*PROBLEM TO WORK ON*: When the word "subsection" shows up in a line of the records below, copy that line.

=== Section Start ===

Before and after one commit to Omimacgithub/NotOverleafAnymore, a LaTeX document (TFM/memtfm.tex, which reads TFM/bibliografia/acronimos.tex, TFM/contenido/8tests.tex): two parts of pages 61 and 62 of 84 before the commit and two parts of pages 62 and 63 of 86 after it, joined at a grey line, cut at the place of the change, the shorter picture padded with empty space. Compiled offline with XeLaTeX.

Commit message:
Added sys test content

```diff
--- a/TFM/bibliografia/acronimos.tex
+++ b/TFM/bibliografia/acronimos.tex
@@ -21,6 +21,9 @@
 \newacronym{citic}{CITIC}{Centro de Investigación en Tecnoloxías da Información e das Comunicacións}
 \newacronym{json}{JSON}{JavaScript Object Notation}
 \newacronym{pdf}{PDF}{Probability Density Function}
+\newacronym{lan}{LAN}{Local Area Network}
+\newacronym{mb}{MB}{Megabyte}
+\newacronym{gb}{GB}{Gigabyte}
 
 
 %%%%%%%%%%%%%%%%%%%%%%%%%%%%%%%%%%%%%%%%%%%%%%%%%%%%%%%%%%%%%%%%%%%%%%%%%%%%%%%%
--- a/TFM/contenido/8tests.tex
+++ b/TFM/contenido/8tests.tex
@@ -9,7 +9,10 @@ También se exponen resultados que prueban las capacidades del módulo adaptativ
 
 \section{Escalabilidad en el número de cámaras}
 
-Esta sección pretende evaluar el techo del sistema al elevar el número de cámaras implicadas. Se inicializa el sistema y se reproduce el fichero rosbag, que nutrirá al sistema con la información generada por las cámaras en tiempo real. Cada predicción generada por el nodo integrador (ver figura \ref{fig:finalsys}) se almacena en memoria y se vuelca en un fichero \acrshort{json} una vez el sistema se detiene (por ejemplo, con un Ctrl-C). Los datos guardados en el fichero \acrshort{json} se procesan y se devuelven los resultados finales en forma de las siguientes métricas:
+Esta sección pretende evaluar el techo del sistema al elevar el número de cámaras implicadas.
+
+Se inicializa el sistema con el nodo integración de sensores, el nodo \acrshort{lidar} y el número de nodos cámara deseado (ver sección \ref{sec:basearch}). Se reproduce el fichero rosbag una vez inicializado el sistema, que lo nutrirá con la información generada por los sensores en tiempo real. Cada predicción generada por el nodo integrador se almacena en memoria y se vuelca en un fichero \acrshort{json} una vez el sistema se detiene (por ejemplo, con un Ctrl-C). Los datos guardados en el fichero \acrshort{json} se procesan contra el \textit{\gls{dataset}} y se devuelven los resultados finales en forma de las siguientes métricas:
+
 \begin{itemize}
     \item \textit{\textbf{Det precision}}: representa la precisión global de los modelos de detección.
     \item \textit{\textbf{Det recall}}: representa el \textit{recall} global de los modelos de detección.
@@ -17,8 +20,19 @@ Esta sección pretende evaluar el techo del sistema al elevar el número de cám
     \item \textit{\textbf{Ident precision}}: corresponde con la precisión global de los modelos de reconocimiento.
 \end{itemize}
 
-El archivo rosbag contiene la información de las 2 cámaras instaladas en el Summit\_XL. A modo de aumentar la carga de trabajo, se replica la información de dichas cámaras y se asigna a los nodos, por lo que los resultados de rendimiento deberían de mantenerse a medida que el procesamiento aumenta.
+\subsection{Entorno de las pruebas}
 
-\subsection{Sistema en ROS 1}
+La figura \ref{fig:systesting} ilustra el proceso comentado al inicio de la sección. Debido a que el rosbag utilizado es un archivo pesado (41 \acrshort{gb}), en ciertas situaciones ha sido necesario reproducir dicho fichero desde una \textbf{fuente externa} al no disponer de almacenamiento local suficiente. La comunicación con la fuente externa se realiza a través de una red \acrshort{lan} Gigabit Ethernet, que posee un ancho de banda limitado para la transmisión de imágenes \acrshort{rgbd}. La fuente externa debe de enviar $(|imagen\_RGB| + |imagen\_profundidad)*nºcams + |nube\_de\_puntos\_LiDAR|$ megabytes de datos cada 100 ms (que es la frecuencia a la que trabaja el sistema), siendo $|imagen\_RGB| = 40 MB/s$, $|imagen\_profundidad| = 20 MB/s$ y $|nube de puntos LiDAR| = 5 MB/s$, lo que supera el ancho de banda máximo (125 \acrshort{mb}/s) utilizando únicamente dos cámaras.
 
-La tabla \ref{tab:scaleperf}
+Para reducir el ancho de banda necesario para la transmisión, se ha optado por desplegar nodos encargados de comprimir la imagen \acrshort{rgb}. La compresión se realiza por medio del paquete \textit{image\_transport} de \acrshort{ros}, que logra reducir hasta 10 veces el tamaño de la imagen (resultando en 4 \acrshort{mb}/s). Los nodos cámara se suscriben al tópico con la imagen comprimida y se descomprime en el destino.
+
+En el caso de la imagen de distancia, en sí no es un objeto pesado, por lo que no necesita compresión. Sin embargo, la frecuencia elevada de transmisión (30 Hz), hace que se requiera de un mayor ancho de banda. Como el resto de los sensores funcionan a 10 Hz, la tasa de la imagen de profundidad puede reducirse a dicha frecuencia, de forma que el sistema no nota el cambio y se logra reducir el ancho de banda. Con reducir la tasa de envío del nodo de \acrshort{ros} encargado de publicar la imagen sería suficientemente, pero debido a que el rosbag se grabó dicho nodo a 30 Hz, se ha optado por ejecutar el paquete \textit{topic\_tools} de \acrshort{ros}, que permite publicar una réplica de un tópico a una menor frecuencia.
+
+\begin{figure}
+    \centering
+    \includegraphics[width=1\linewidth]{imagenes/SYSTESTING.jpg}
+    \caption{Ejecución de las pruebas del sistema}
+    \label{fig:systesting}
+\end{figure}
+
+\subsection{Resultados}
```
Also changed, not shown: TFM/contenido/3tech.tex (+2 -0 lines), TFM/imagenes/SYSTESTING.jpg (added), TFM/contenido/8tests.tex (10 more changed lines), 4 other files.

=== Section End ===

*RESPONSE FOR THIS EXERCISE*:
+\subsection{Entorno de las pruebas}
-\subsection{Sistema en ROS 1}
+\subsection{Resultados}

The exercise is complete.